The Mystery of Chemical & Pharmaceutical Waste
(apologies to mystery solvers everywhere)
Aside from a few unlucky felines, it may very well be the defining characteristic of Homo sapiens, the distinguishing feature that sets us apart from most other living things on our fair planet. It’s the instinctual drive to, like a toddler of the species Homo sapiens hopped up on multi-grain, GMO free, naturally sweetened “Os”, continually ask “Why? Why? Why?”…and later pose the perhaps more important query, “Why not?”
And we at UHN are fortunate to be surrounded by many who have become proficient at not only asking “why”, but then answering their own questions. And while I definitely do not put myself in the same league as these question askers and answerers, I do find myself pondering the occasional mystery from time to time…which, as of late, has had me coming back to the same question: Why do things taste better when wrapped and in a tortilla?
I mean, free range anchovies are a delicacy in their own right, but slather on some tangy sauce stuff, throw in some leafy green stuff, roll in flat unleavened bread…and the whole becomes way more than the sum of the parts.

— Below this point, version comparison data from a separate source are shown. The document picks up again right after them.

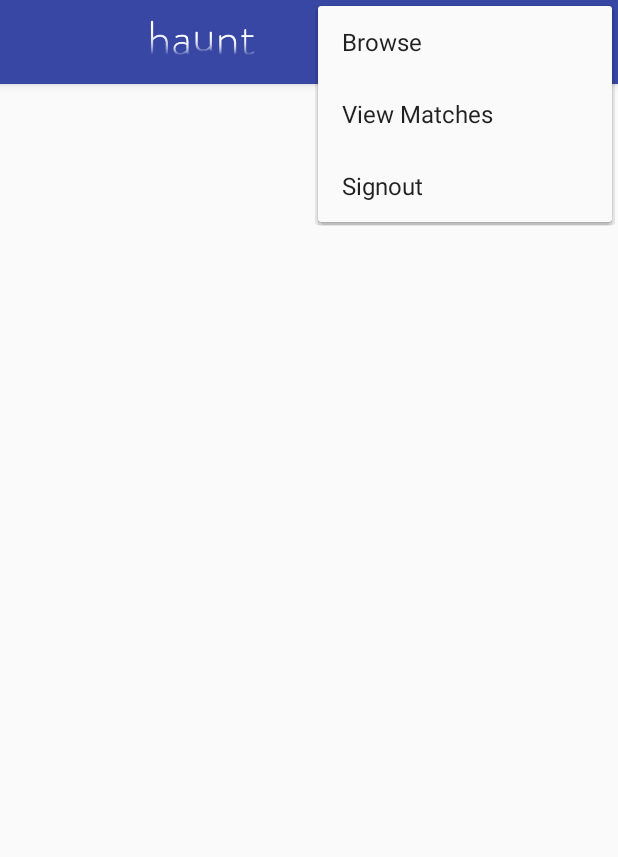
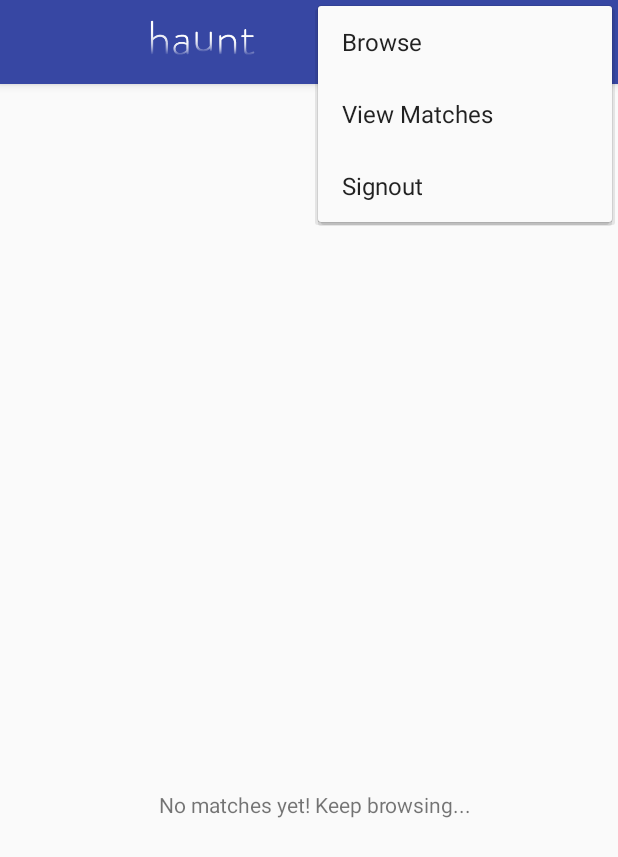
Before and after one commit to amyesh/Haunt, an Android app: the ViewMatchesActivity screen opened directly, with no data from a screen before it, with the options menu open, on a phone screen of 412 x 824 dp. Shown: the top 857 px of the screen. Run offline under Robolectric (Android 15) with nearby library versions, the phone set to English and light mode, and no system bars; our stand-ins replace Firebase (no records; nobody signed in at launch, a user with empty details on screens opened directly).

Commit message:
added views for matches recyclerview

```diff
--- a/app/src/main/res/layout/activity_browse_profiles.xml
+++ b/app/src/main/res/layout/activity_browse_profiles.xml
@@ -11,7 +11,7 @@
         android:layout_width="412dp"
         android:layout_height="732dp"
         android:layout_marginStart="8dp"
-        android:layout_marginTop="8dp"
+        android:layout_marginTop="200dp"
         android:layout_marginEnd="8dp"
         android:layout_marginBottom="8dp"
         app:layout_constraintBottom_toBottomOf="parent"
--- a/app/src/main/res/layout/activity_view_matches.xml
+++ b/app/src/main/res/layout/activity_view_matches.xml
@@ -6,4 +6,27 @@
     android:layout_height="match_parent"
     tools:context=".ViewMatchesActivity">
 
+    <androidx.recyclerview.widget.RecyclerView
+        android:id="@+id/matchRecyclerView"
+        android:layout_width="413dp"
+        android:layout_height="733dp"
+        android:layout_marginStart="8dp"
+        android:layout_marginTop="200dp"
+        android:layout_marginEnd="8dp"
+        android:layout_marginBottom="8dp"
+        app:layout_constraintBottom_toBottomOf="parent"
+        app:layout_constraintEnd_toEndOf="parent"
+        app:layout_constraintStart_toStartOf="parent"
+        app:layout_constraintTop_toTopOf="parent" />
+
+    <TextView
+        android:id="@+id/browse_no_users"
+        android:layout_width="wrap_content"
+        android:layout_height="wrap_content"
+        android:layout_marginStart="8dp"
+        android:text="@string/no_matches"
+        app:layout_constraintBottom_toBottomOf="@+id/matchRecyclerView"
+        app:layout_constraintEnd_toEndOf="@+id/matchRecyclerView"
+        app:layout_constraintStart_toStartOf="@+id/matchRecyclerView"
+        app:layout_constraintTop_toTopOf="@+id/matchRecyclerView" />
 </androidx.constraintlayout.widget.ConstraintLayout>
--- a/app/src/main/res/values/strings.xml
+++ b/app/src/main/res/values/strings.xml
@@ -24,4 +24,6 @@
     <string name="dislike_user_button_desc">dislike user button</string>
     <string name="like_user_button_desc">like user button</string>
     <string name="name_user_profile">Name</string>
+    <string name="no_matches">No matches yet! Keep browsing...</string>
+    <string name="match_name">Name</string>
 </resources>
```
Also changed, not shown: app/src/main/java/com/amy/haunt/ui/MatchesRecyclerAdapter.java (added, +44 -0 lines), app/src/main/java/com/amy/haunt/ui/UserRecyclerAdapter.java (+35 -6 lines), app/src/main/res/layout/match_row.xml (added, +48 -0 lines).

Is it the juxtaposition of dense breadiness and lighter filling where the magic happens? Could it be the wrapping itself, forcing seemingly disparate ingredients into an unexpected melange of flavours that pleasantly surprises the palate? I have to admit, I’m stumped on this one…and after (way too) much contemplation, the only thing I can come up with is that’s really just a matter of having the right things (wraps, et al) at the right time (when I’m about to eat it). Which is a really, really (really!) weak segue into the proper disposal of chemical and pharmaceutical waste…but here goes…
Like wrapped edibles, chemicals and drugs have a right place and a right time. Third party eco-certified floor detergents work better if used on the floor (right place) when cleaning (right time) as opposed to in your double-triple fair trade soypuccino (wrong place) at breakfast (wrong time). Subcutaneous delivery of nemolizumab to treat atopic dermatitis – well the right place and time is still being studied, but I’m pretty sure that nemolizumab in your mid-afternoon triple-double free range soypuccino is the wrong place and wrong time.
So, to help with the right place and time, we’ve developed detailed policies and procedures for the disposal of pharmaceutical waste and the disposal of chemical waste (including even more detailed policies for Research and LMP), installed these great drug disposal bins throughout our facilities and have great posters clarifying where hazardous waste should go…but because UHN is a busy place (and because links to our policies and posters will only work on computers connected to the UHN network), we at Talkin’ Trash have made things even easier by wrapping them up in…
UHN’s 3.5 Golden Rules of Chemical & Pharmaceutical Waste
- If you’re dumping it…you’re drinking it (yechh!)
- Chemical waste and pharmaceutical waste must never, ever (never!) be disposed of in red or yellow biomedical waste bins (that’s really dangerous).
- Only exception to Golden Rule #2: cytotoxic drugs and waste must be disposed of in red bags or sharps containers (of course there’s an exception).
- If you’re not sure of how or where to dispose of chemicals or pharmaceuticals…ask!